▸ **Problem description**: Below are the records; tally the lines that include "amount" and report only the total.

▸ **Source data**:
*-*-*
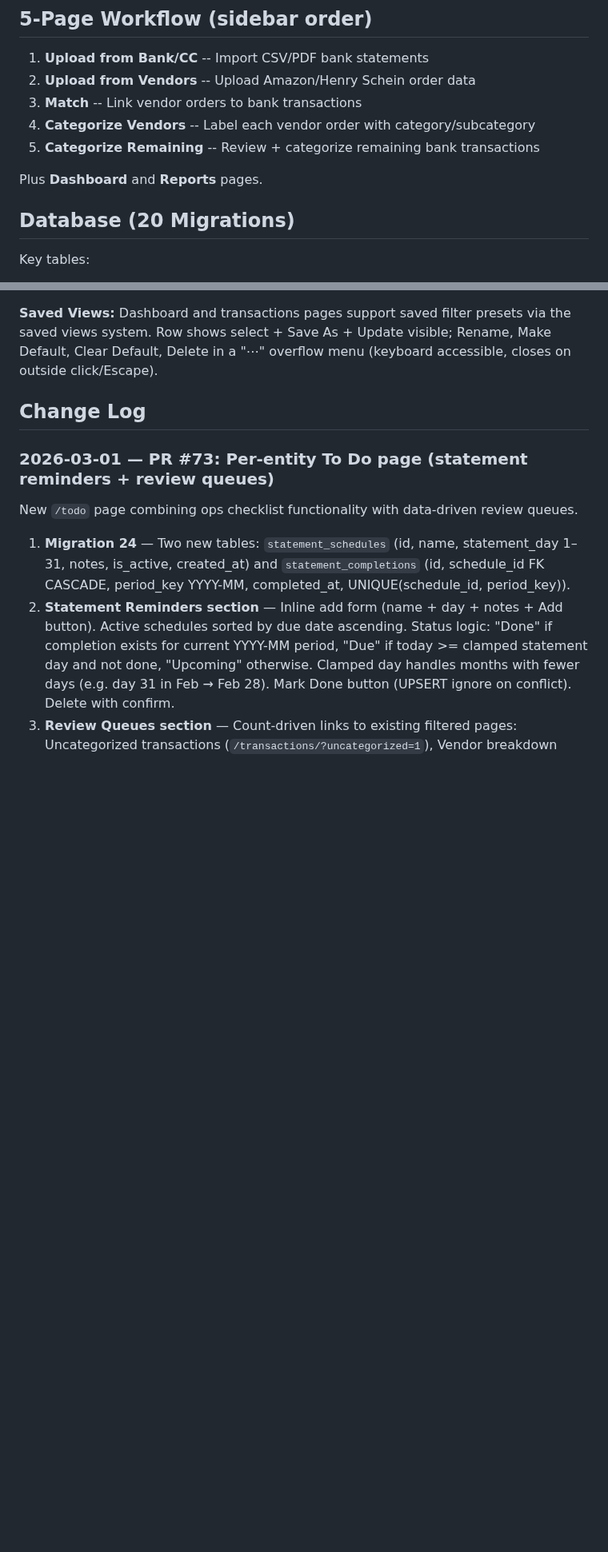
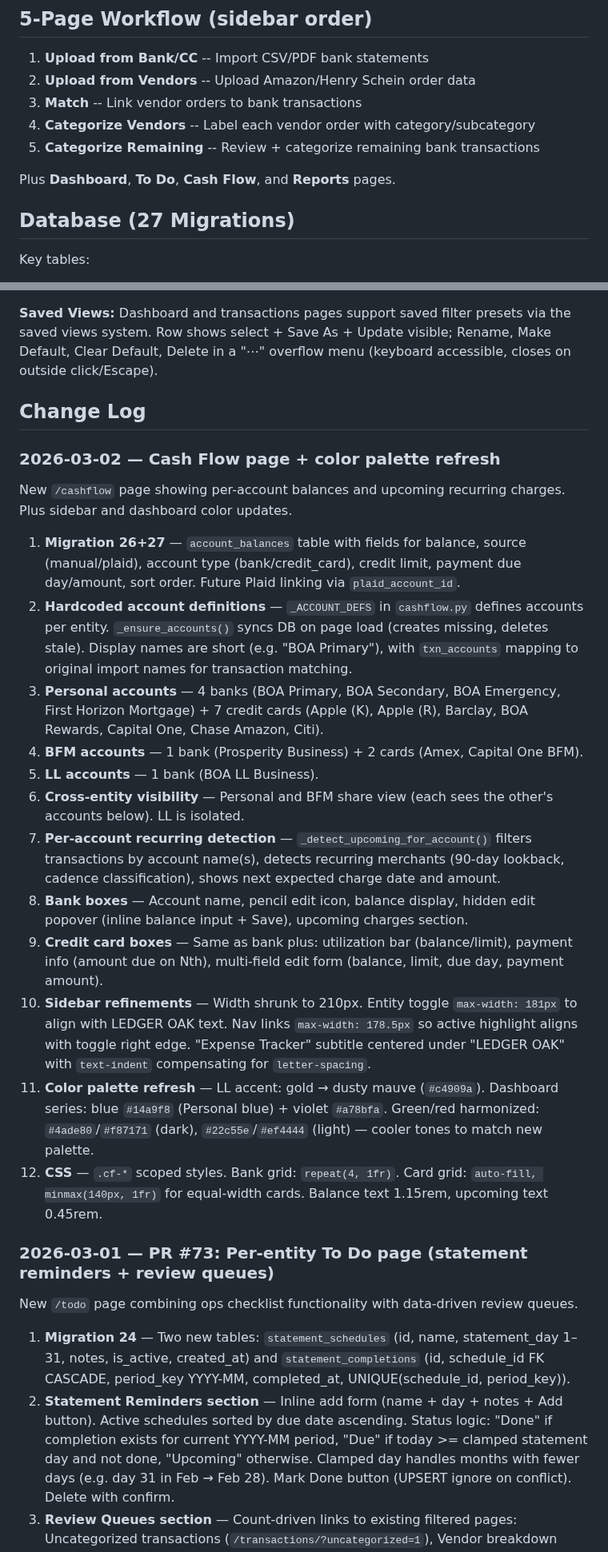
Before and after one commit to rabuffington22/expense-tracker, a Markdown page: CLAUDE.md, 2 parts joined by grey strips. Shown at 80% size. GitHub-like rendering; blank space fills up the shorter version.

Commit message:
Update CLAUDE.md with Cash Flow page + color palette changes
Co-Authored-By: Claude Opus 4.6 <noreply@anthropic.com>

```diff
--- a/CLAUDE.md
+++ b/CLAUDE.md
@@ -119,9 +120,9 @@ Pattern used across routes:
 4. **Categorize Vendors** -- Label each vendor order with category/subcategory
 5. **Categorize Remaining** -- Review + categorize remaining bank transactions
 
-Plus **Dashboard** and **Reports** pages.
+Plus **Dashboard**, **To Do**, **Cash Flow**, and **Reports** pages.
 
-## Database (20 Migrations)
+## Database (27 Migrations)
 Key tables:
 - **`transactions`** -- Main ledger. PK = SHA-256(date, amount, description)[:24]. Negative amount = debit.
 - **`categories`** -- Seeded defaults (Kids, Household, Health & Beauty, Clothing, Pet Supplies, Office, Kristine Business, etc.)
@@ -274,6 +276,22 @@ Each insight links to a drill-down in `/transactions`.
 **Saved Views:** Dashboard and transactions pages support saved filter presets via the saved views system. Row shows select + Save As + Update visible; Rename, Make Default, Clear Default, Delete in a "⋯" overflow menu (keyboard accessible, closes on outside click/Escape).
 
 ## Change Log
+
+### 2026-03-02 — Cash Flow page + color palette refresh
+New `/cashflow` page showing per-account balances and upcoming recurring charges. Plus sidebar and dashboard color updates.
+
+1. **Migration 26+27** — `account_balances` table with fields for balance, source (manual/plaid), account type (bank/credit_card), credit limit, payment due day/amount, sort order. Future Plaid linking via `plaid_account_id`.
+2. **Hardcoded account definitions** — `_ACCOUNT_DEFS` in `cashflow.py` defines accounts per entity. `_ensure_accounts()` syncs DB on page load (creates missing, deletes stale). Display names are short (e.g. "BOA Primary"), with `txn_accounts` mapping to original import names for transaction matching.
+3. **Personal accounts** — 4 banks (BOA Primary, BOA Secondary, BOA Emergency, First Horizon Mortgage) + 7 credit cards (Apple (K), Apple (R), Barclay, BOA Rewards, Capital One, Chase Amazon, Citi).
+4. **BFM accounts** — 1 bank (Prosperity Business) + 2 cards (Amex, Capital One BFM).
+5. **LL accounts** — 1 bank (BOA LL Business).
+6. **Cross-entity visibility** — Personal and BFM share view (each sees the other's accounts below). LL is isolated.
+7. **Per-account recurring detection** — `_detect_upcoming_for_account()` filters transactions by account name(s), detects recurring merchants (90-day lookback, cadence classification), shows next expected charge date and amount.
+8. **Bank boxes** — Account name, pencil edit icon, balance display, hidden edit popover (inline balance input + Save), upcoming charges section.
+9. **Credit card boxes** — Same as bank plus: utilization bar (balance/limit), payment info (amount due on Nth), multi-field edit form (balance, limit, due day, payment amount).
+10. **Sidebar refinements** — Width shrunk to 210px. Entity toggle `max-width: 181px` to align with LEDGER OAK text. Nav links `max-width: 178.5px` so active highlight aligns with toggle right edge. "Expense Tracker" subtitle centered under "LEDGER OAK" with `text-indent` compensating for `letter-spacing`.
+11. **Color palette refresh** — LL accent: gold → dusty mauve (`#c4909a`). Dashboard series: blue `#14a9f8` (Personal blue) + violet `#a78bfa`. Green/red harmonized: `#4ade80`/`#f87171` (dark), `#22c55e`/`#ef4444` (light) — cooler tones to match new palette.
+12. **CSS** — `.cf-*` scoped styles. Bank grid: `repeat(4, 1fr)`. Card grid: `auto-fill, minmax(140px, 1fr)` for equal-width cards. Balance text 1.15rem, upcoming text 0.45rem.
 
 ### 2026-03-01 — PR #73: Per-entity To Do page (statement reminders + review queues)
 New `/todo` page combining ops checklist functionality with data-driven review queues.
```
Also changed, not shown: other parts of CLAUDE.md (+2 -0 lines).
*-*-*
▸ **Result below**: 4